_Exercise:_ Below are records to write out again, exactly as they read.

_Provided material:_
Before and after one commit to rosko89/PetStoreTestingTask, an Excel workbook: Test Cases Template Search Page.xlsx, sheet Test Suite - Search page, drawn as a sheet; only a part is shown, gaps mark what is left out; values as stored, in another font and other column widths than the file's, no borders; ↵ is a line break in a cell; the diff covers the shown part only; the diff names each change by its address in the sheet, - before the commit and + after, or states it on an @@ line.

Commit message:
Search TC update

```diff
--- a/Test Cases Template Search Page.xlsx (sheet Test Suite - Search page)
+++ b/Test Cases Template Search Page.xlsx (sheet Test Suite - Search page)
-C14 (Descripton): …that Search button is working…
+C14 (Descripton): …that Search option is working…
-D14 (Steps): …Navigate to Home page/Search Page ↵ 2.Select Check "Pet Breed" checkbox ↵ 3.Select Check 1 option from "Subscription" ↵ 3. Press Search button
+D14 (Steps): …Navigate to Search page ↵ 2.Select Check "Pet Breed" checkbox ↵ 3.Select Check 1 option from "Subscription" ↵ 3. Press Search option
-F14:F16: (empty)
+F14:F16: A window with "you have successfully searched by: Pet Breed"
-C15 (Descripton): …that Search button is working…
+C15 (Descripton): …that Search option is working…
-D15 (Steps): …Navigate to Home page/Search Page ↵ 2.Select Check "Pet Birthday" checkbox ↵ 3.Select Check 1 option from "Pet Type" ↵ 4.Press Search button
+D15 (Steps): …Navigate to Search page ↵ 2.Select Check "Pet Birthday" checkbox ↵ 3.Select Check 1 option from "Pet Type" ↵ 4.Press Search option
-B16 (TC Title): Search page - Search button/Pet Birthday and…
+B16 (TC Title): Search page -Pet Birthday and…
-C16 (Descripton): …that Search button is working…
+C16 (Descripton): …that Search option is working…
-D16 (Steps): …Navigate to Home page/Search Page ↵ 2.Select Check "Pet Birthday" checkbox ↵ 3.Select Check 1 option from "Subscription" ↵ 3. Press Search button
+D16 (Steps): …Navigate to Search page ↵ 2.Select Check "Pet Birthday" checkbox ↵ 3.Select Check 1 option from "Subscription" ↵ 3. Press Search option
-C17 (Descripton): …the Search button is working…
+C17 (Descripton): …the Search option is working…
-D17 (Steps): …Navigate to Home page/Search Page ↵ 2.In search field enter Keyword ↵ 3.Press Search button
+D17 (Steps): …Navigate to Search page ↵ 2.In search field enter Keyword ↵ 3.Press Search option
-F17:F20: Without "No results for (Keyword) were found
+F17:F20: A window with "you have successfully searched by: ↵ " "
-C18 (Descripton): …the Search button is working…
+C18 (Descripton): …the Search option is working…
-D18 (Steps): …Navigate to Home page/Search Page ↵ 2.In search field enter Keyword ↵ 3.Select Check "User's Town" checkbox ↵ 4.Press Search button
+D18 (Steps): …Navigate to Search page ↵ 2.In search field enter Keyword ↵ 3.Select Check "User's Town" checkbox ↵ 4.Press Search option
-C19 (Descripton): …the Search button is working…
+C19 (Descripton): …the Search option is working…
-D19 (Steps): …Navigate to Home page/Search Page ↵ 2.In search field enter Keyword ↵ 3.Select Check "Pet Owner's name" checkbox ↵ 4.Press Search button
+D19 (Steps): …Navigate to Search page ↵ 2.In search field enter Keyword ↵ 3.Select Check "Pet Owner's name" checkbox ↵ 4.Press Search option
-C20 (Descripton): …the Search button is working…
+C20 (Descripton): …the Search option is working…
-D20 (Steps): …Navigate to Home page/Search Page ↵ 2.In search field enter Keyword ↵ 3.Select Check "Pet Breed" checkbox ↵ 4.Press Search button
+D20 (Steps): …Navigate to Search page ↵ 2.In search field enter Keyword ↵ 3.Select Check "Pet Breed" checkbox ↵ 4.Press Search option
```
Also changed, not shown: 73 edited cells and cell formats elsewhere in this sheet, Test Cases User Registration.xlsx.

_Exercise output:_
Before and after one commit to rosko89/PetStoreTestingTask, an Excel workbook: Test Cases Template Search Page.xlsx, sheet Test Suite - Search page, drawn as a sheet; only a part is shown, gaps mark what is left out; values as stored, in another font and other column widths than the file's, no borders; ↵ is a line break in a cell; the diff covers the shown part only; the diff names each change by its address in the sheet, - before the commit and + after, or states it on an @@ line.

Commit message:
Search TC update

```diff
--- a/Test Cases Template Search Page.xlsx (sheet Test Suite - Search page)
+++ b/Test Cases Template Search Page.xlsx (sheet Test Suite - Search page)
-C14 (Descripton): …that Search button is working…
+C14 (Descripton): …that Search option is working…
-D14 (Steps): …Navigate to Home page/Search Page ↵ 2.Select Check "Pet Breed" checkbox ↵ 3.Select Check 1 option from "Subscription" ↵ 3. Press Search button
+D14 (Steps): …Navigate to Search page ↵ 2.Select Check "Pet Breed" checkbox ↵ 3.Select Check 1 option from "Subscription" ↵ 3. Press Search option
-F14:F16: (empty)
+F14:F16: A window with "you have successfully searched by: Pet Breed"
-C15 (Descripton): …that Search button is working…
+C15 (Descripton): …that Search option is working…
-D15 (Steps): …Navigate to Home page/Search Page ↵ 2.Select Check "Pet Birthday" checkbox ↵ 3.Select Check 1 option from "Pet Type" ↵ 4.Press Search button
+D15 (Steps): …Navigate to Search page ↵ 2.Select Check "Pet Birthday" checkbox ↵ 3.Select Check 1 option from "Pet Type" ↵ 4.Press Search option
-B16 (TC Title): Search page - Search button/Pet Birthday and…
+B16 (TC Title): Search page -Pet Birthday and…
-C16 (Descripton): …that Search button is working…
+C16 (Descripton): …that Search option is working…
-D16 (Steps): …Navigate to Home page/Search Page ↵ 2.Select Check "Pet Birthday" checkbox ↵ 3.Select Check 1 option from "Subscription" ↵ 3. Press Search button
+D16 (Steps): …Navigate to Search page ↵ 2.Select Check "Pet Birthday" checkbox ↵ 3.Select Check 1 option from "Subscription" ↵ 3. Press Search option
-C17 (Descripton): …the Search button is working…
+C17 (Descripton): …the Search option is working…
-D17 (Steps): …Navigate to Home page/Search Page ↵ 2.In search field enter Keyword ↵ 3.Press Search button
+D17 (Steps): …Navigate to Search page ↵ 2.In search field enter Keyword ↵ 3.Press Search option
-F17:F20: Without "No results for (Keyword) were found
+F17:F20: A window with "you have successfully searched by: ↵ " "
-C18 (Descripton): …the Search button is working…
+C18 (Descripton): …the Search option is working…
-D18 (Steps): …Navigate to Home page/Search Page ↵ 2.In search field enter Keyword ↵ 3.Select Check "User's Town" checkbox ↵ 4.Press Search button
+D18 (Steps): …Navigate to Search page ↵ 2.In search field enter Keyword ↵ 3.Select Check "User's Town" checkbox ↵ 4.Press Search option
-C19 (Descripton): …the Search button is working…
+C19 (Descripton): …the Search option is working…
-D19 (Steps): …Navigate to Home page/Search Page ↵ 2.In search field enter Keyword ↵ 3.Select Check "Pet Owner's name" checkbox ↵ 4.Press Search button
+D19 (Steps): …Navigate to Search page ↵ 2.In search field enter Keyword ↵ 3.Select Check "Pet Owner's name" checkbox ↵ 4.Press Search option
-C20 (Descripton): …the Search button is working…
+C20 (Descripton): …the Search option is working…
-D20 (Steps): …Navigate to Home page/Search Page ↵ 2.In search field enter Keyword ↵ 3.Select Check "Pet Breed" checkbox ↵ 4.Press Search button
+D20 (Steps): …Navigate to Search page ↵ 2.In search field enter Keyword ↵ 3.Select Check "Pet Breed" checkbox ↵ 4.Press Search option
```
Also changed, not shown: 73 edited cells and cell formats elsewhere in this sheet, Test Cases User Registration.xlsx.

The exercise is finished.